%%

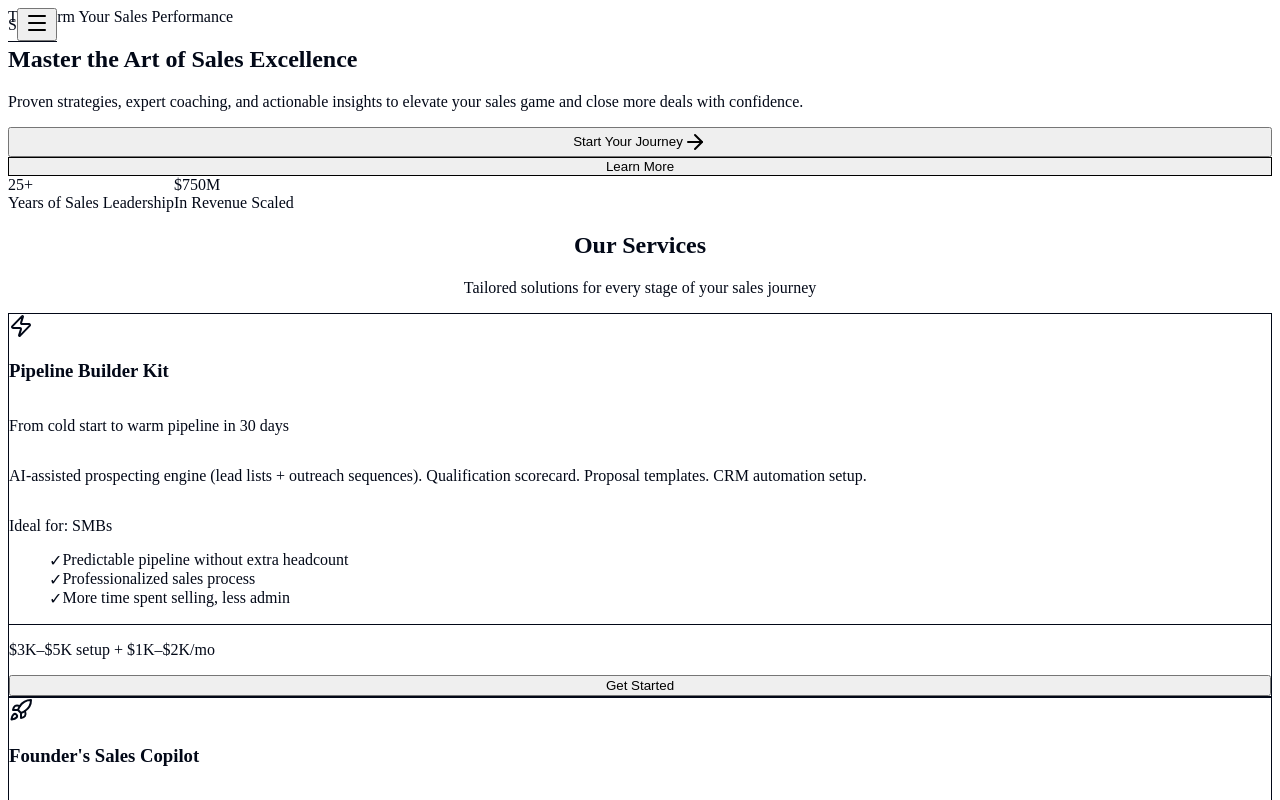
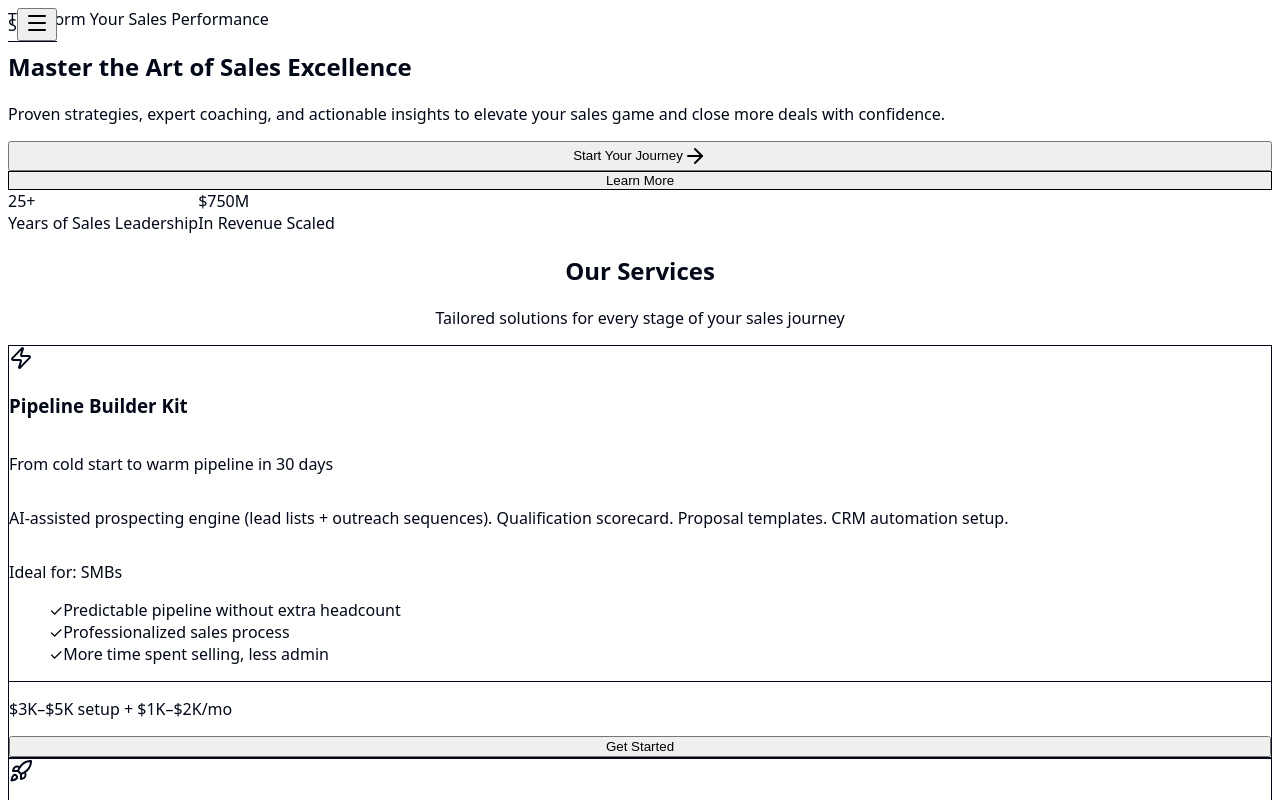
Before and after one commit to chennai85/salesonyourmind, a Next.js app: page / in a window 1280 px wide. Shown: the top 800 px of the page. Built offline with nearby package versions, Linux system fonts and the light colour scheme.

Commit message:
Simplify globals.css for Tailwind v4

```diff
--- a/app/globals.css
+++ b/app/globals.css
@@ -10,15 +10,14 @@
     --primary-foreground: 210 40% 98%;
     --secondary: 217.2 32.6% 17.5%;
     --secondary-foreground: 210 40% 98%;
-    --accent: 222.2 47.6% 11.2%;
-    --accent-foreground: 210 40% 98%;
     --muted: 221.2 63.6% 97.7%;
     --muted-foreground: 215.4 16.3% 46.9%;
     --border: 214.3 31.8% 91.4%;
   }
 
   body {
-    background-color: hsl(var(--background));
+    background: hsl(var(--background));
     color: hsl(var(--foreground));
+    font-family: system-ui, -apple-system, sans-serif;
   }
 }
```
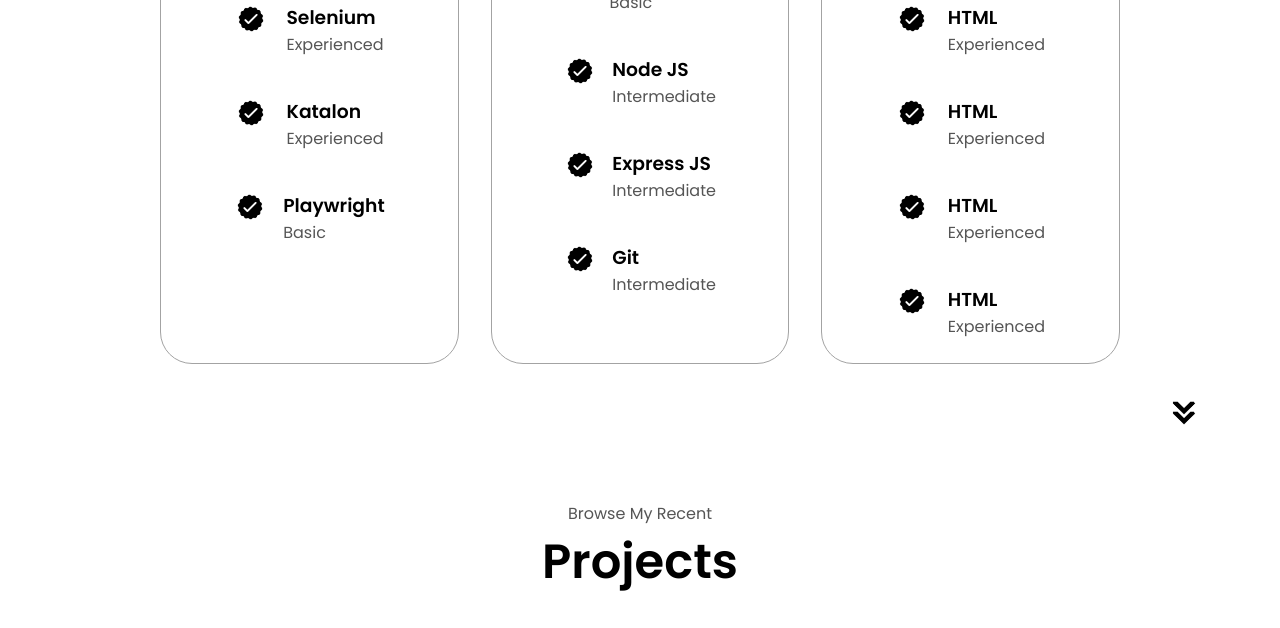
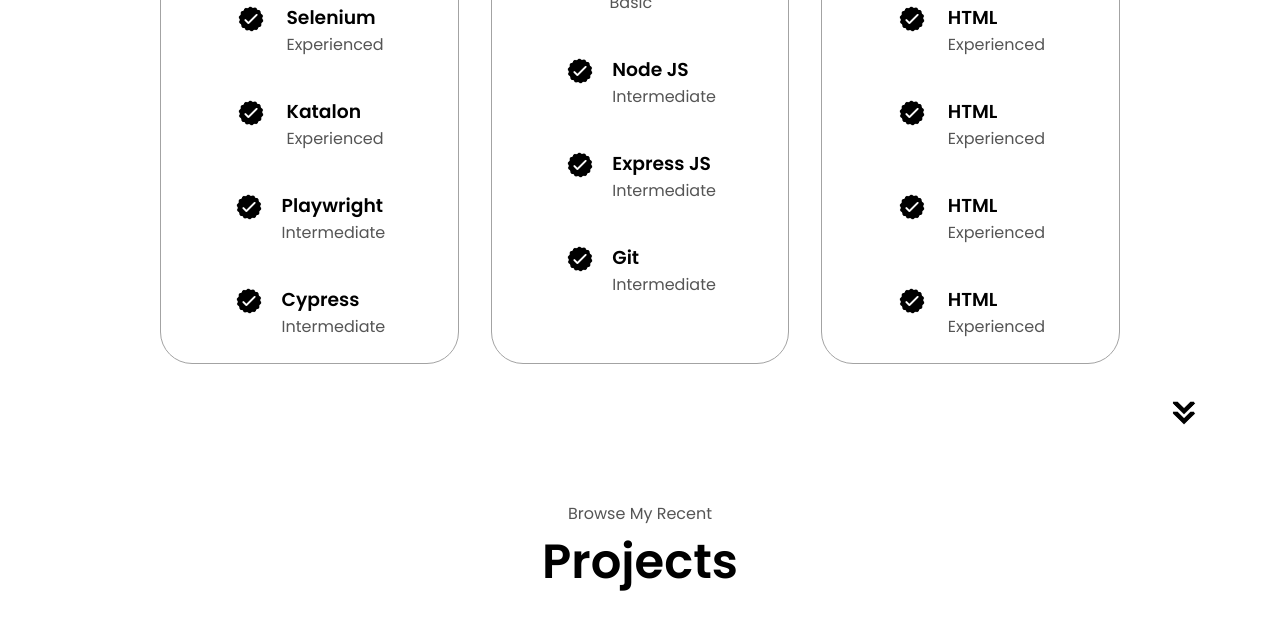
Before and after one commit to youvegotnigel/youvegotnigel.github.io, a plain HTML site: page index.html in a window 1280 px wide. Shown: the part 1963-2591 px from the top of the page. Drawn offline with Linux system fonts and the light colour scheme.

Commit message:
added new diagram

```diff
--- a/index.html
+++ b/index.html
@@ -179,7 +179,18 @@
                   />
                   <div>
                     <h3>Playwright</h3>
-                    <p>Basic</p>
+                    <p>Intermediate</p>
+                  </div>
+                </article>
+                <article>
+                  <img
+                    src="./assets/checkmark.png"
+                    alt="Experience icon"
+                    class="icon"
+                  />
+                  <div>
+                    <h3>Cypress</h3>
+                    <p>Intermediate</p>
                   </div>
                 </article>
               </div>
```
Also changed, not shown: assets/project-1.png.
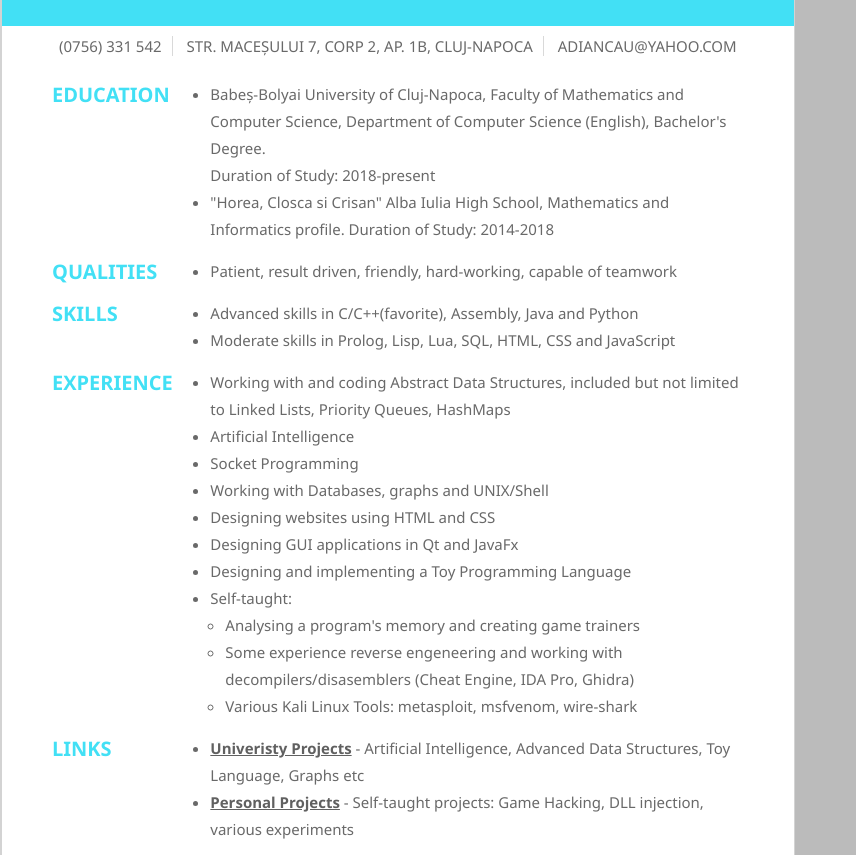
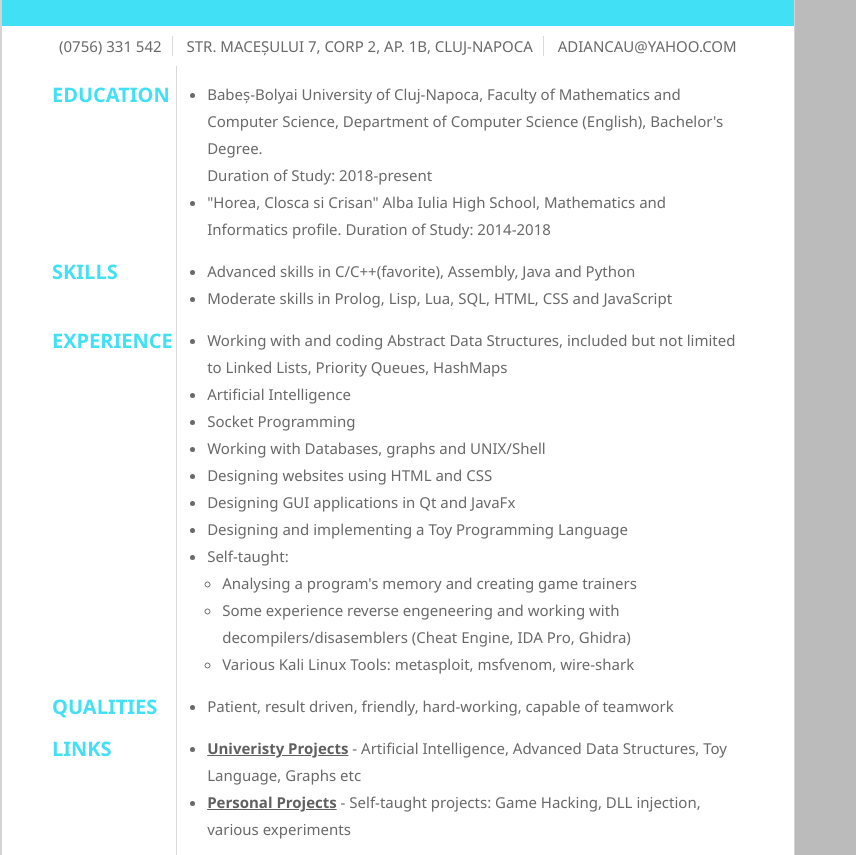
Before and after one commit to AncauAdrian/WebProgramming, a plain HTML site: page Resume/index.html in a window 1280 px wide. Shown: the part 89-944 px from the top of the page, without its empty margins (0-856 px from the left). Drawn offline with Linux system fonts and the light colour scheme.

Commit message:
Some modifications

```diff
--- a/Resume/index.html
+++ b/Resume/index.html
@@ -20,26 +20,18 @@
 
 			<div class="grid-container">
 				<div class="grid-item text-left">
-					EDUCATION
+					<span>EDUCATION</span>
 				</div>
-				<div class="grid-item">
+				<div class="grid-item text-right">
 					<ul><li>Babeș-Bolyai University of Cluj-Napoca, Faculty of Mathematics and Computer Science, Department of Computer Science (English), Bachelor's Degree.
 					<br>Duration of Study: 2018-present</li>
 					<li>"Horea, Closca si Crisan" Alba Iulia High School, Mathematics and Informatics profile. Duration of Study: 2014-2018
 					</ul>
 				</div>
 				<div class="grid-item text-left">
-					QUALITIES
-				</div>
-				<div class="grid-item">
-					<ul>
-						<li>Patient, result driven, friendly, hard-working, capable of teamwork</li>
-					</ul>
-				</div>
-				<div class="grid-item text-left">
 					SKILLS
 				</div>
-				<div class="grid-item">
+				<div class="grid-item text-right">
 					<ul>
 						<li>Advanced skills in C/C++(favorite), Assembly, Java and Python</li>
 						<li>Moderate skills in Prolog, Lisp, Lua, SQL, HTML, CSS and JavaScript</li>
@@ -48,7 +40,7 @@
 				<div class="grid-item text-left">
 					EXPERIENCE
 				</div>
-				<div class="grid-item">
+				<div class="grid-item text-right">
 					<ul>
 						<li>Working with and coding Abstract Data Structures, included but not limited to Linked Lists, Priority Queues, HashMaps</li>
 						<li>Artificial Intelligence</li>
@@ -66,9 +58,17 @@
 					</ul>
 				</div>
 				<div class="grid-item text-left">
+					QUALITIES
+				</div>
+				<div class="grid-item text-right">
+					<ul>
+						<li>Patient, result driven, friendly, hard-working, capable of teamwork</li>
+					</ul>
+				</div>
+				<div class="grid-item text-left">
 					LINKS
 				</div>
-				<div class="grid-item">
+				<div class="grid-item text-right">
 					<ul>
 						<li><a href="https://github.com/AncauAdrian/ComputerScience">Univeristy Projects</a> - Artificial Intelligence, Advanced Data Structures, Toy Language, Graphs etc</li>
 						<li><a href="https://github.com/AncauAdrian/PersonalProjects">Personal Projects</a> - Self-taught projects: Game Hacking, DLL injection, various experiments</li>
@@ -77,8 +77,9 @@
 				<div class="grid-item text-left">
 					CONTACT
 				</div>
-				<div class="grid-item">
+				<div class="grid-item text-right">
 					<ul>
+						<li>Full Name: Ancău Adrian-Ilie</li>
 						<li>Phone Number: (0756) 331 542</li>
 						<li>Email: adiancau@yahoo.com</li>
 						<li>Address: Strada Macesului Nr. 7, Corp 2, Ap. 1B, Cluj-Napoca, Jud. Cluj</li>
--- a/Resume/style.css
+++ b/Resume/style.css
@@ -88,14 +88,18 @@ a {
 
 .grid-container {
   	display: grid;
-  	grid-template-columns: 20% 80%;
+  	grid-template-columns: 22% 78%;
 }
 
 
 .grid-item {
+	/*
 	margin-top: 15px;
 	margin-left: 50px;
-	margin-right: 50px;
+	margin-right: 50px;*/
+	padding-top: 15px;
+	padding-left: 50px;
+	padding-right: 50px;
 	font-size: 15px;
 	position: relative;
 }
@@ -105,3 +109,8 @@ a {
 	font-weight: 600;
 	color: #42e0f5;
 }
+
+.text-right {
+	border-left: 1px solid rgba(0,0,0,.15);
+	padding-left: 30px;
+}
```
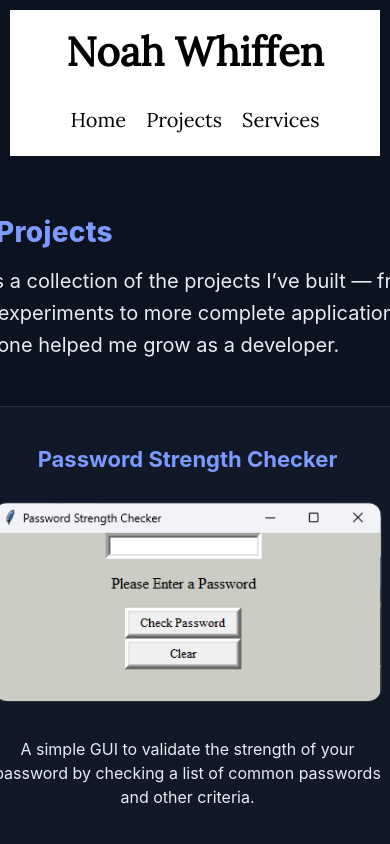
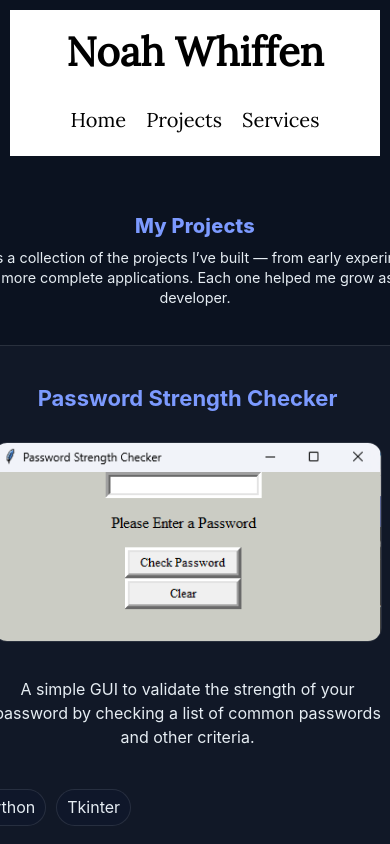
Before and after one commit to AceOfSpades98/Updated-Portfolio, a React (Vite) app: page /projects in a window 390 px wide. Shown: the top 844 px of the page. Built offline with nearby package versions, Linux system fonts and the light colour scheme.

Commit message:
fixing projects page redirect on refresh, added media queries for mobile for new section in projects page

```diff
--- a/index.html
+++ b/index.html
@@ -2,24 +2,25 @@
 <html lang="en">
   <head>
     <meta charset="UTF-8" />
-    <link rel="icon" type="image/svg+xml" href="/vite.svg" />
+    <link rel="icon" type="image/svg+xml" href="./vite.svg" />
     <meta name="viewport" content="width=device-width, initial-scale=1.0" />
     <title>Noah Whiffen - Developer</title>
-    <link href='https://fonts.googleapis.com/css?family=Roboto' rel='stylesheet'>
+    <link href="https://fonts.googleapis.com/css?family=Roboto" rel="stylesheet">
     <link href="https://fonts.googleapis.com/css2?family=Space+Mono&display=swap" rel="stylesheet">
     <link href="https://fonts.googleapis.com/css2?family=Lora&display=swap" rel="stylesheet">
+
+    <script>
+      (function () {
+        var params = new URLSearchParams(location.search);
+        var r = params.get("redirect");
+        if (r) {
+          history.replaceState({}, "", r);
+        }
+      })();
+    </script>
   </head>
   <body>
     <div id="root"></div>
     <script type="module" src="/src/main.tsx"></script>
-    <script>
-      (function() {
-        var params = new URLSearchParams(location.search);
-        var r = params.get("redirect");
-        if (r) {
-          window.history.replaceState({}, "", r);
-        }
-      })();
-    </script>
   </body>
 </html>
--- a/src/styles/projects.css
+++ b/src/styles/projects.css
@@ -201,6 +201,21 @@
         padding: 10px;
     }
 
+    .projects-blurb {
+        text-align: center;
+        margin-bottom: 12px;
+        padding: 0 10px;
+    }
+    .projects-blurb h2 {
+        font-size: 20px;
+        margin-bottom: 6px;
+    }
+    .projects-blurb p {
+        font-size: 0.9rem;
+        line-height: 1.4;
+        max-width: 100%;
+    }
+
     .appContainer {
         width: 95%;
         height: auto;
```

%%

(Exercise requirements): All lines that include the word "stylesheet" must be copied from the material above.

(Result of this task):
-    <link href='https://fonts.googleapis.com/css?family=Roboto' rel='stylesheet'>
+    <link href="https://fonts.googleapis.com/css?family=Roboto" rel="stylesheet">
     <link href="https://fonts.googleapis.com/css2?family=Space+Mono&display=swap" rel="stylesheet">
     <link href="https://fonts.googleapis.com/css2?family=Lora&display=swap" rel="stylesheet">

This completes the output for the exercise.